*Task to carry out*. Find the word "with" in the listing; pull out each line holding it.

*Data provided*.
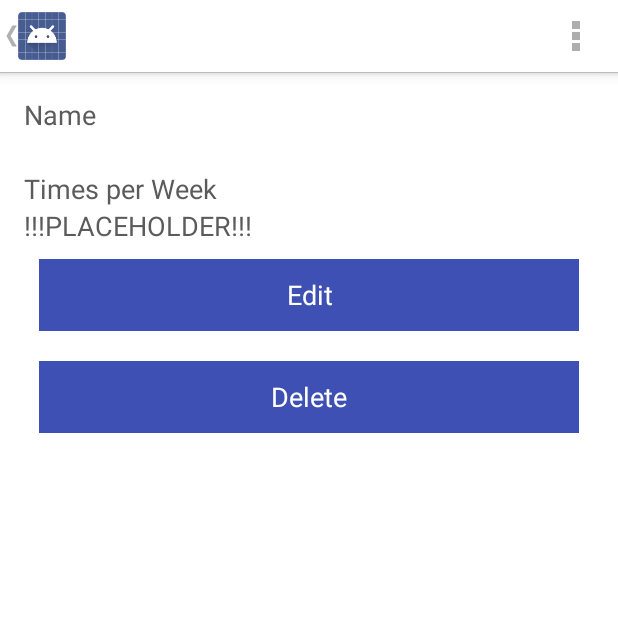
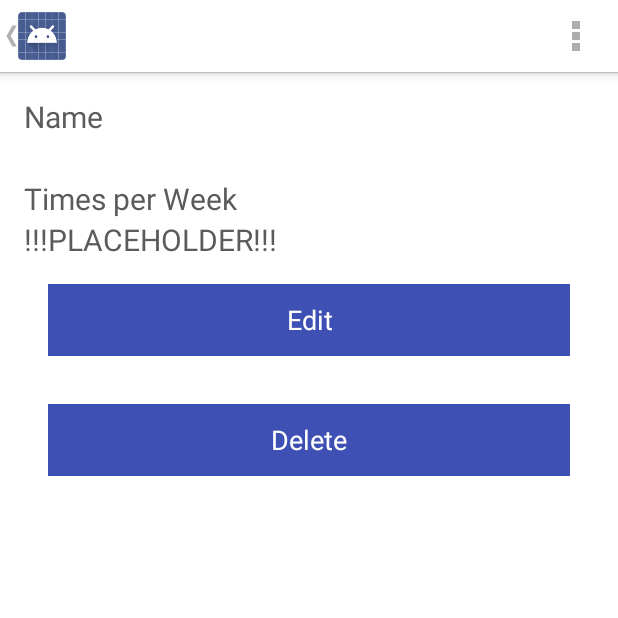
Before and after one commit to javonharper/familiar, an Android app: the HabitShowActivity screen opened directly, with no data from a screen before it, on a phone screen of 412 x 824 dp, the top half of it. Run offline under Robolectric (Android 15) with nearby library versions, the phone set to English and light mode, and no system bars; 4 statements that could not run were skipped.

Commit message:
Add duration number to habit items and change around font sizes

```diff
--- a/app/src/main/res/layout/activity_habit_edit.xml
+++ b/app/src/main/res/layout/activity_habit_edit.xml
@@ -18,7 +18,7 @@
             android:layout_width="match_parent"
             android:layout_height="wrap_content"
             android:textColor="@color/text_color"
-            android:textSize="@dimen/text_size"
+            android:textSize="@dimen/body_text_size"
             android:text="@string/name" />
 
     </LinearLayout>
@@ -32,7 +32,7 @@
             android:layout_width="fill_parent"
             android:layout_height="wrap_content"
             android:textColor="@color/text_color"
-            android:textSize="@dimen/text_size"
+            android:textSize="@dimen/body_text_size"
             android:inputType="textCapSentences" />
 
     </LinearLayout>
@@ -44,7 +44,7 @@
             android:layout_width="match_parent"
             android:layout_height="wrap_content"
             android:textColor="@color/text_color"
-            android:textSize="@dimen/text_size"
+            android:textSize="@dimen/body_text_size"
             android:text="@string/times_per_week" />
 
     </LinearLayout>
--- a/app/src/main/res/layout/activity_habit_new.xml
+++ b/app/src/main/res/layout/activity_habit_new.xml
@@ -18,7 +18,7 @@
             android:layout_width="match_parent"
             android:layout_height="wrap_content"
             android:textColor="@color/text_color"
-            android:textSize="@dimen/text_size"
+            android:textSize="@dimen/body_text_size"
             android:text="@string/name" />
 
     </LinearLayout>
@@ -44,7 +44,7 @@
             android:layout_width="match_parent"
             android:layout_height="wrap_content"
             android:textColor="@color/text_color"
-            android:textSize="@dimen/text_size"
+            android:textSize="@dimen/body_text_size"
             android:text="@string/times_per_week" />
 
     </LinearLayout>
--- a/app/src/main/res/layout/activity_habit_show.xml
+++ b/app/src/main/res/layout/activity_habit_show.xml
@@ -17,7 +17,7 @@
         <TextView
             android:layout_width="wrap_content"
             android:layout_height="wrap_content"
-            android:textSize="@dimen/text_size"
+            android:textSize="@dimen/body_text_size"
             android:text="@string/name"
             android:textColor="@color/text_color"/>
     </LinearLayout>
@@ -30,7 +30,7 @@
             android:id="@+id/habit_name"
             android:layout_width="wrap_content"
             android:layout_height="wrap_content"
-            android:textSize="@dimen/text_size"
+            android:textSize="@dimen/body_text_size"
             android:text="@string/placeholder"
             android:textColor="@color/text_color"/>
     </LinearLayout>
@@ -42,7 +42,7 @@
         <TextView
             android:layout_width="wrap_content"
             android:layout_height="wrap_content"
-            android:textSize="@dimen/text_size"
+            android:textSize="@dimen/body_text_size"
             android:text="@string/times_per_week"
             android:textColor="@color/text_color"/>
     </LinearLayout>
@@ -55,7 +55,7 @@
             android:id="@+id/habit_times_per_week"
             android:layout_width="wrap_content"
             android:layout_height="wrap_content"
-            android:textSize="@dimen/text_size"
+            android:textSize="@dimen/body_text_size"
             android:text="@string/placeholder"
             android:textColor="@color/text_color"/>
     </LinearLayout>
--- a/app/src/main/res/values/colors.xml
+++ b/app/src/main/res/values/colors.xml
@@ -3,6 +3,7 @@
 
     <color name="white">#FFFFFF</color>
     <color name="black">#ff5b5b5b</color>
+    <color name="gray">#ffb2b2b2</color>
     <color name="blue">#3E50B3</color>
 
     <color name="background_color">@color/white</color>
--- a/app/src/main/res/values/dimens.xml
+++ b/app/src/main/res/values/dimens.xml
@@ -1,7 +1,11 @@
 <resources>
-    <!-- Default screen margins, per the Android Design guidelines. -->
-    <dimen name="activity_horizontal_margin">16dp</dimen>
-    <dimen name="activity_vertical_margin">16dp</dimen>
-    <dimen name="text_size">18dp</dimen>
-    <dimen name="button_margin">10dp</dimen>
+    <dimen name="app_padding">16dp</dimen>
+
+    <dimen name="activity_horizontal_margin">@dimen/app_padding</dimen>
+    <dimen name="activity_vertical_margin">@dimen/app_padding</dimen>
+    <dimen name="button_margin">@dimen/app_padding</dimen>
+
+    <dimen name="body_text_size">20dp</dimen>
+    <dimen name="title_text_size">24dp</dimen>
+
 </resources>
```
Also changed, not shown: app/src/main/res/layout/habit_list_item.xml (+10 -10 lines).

...

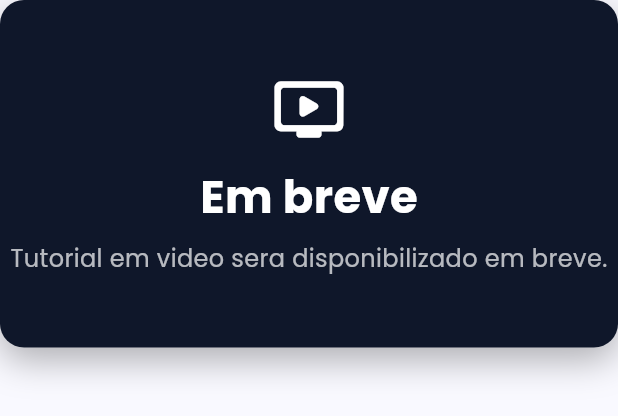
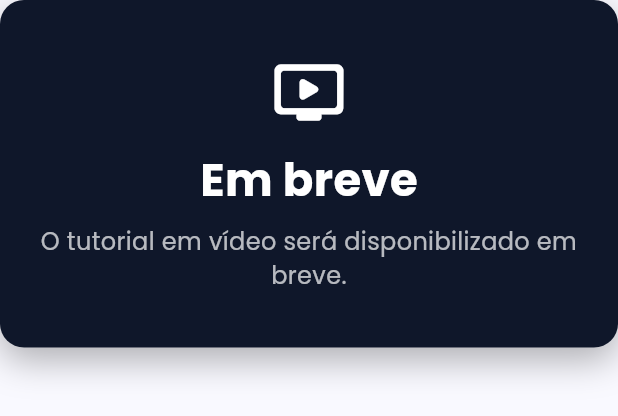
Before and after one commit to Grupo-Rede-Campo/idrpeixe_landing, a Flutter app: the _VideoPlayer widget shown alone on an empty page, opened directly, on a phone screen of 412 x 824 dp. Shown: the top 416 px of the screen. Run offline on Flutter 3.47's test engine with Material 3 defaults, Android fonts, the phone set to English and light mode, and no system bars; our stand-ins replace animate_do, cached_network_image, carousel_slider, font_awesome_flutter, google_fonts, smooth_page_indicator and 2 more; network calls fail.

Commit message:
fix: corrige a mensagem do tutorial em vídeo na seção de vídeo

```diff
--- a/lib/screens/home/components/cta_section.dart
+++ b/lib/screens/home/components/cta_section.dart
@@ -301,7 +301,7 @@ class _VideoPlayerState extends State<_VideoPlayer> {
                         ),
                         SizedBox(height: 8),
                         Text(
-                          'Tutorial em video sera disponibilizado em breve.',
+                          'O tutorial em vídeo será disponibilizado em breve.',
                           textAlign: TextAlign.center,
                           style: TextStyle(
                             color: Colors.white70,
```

...

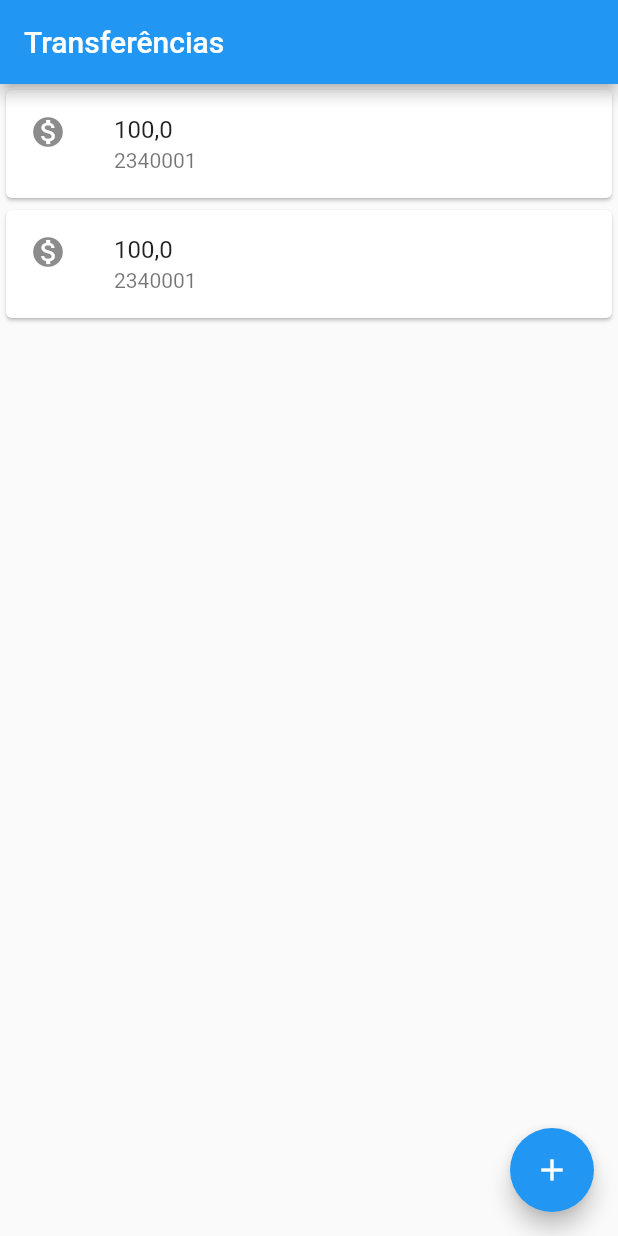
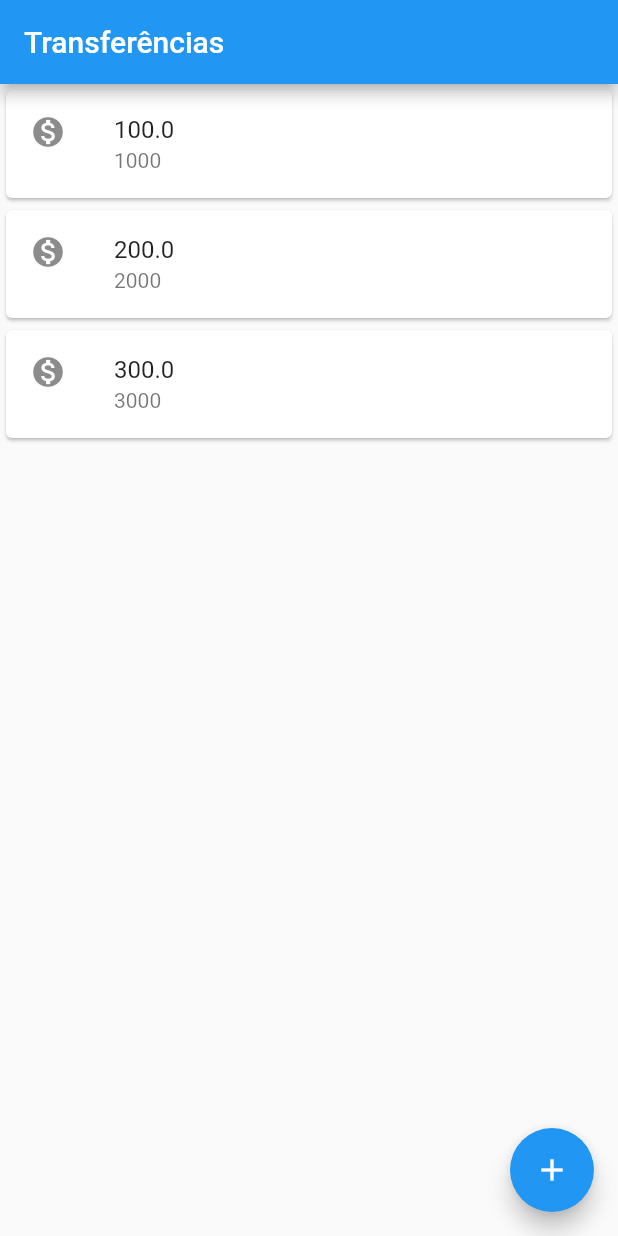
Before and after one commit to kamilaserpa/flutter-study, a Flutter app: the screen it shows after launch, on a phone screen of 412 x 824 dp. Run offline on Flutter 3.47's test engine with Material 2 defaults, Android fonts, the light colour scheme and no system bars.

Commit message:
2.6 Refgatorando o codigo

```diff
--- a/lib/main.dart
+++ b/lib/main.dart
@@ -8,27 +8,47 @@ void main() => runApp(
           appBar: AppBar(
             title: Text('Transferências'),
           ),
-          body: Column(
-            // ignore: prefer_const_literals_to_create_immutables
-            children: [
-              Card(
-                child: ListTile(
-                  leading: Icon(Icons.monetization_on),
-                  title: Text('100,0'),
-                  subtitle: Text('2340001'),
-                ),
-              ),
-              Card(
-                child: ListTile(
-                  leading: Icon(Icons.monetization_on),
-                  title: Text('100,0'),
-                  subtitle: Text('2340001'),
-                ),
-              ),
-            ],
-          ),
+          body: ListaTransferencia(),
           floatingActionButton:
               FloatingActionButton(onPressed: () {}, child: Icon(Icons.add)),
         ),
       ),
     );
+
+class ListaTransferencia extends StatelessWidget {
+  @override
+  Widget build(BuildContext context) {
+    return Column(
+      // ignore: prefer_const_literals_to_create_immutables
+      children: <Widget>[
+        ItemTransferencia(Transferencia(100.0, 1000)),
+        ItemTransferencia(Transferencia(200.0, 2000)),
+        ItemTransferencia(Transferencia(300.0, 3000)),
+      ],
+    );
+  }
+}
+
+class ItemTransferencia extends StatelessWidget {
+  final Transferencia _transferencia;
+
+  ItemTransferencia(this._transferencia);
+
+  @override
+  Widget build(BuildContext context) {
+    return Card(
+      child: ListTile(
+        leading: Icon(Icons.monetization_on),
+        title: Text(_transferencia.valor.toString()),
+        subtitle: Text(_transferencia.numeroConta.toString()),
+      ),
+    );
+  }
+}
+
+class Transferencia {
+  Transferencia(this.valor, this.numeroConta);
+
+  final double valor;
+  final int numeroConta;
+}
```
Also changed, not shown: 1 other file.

*Response*.
Before and after one commit to javonharper/familiar, an Android app: the HabitShowActivity screen opened directly, with no data from a screen before it, on a phone screen of 412 x 824 dp, the top half of it. Run offline under Robolectric (Android 15) with nearby library versions, the phone set to English and light mode, and no system bars; 4 statements that could not run were skipped.
Before and after one commit to Grupo-Rede-Campo/idrpeixe_landing, a Flutter app: the _VideoPlayer widget shown alone on an empty page, opened directly, on a phone screen of 412 x 824 dp. Shown: the top 416 px of the screen. Run offline on Flutter 3.47's test engine with Material 3 defaults, Android fonts, the phone set to English and light mode, and no system bars; our stand-ins replace animate_do, cached_network_image, carousel_slider, font_awesome_flutter, google_fonts, smooth_page_indicator and 2 more; network calls fail.
Before and after one commit to kamilaserpa/flutter-study, a Flutter app: the screen it shows after launch, on a phone screen of 412 x 824 dp. Run offline on Flutter 3.47's test engine with Material 2 defaults, Android fonts, the light colour scheme and no system bars.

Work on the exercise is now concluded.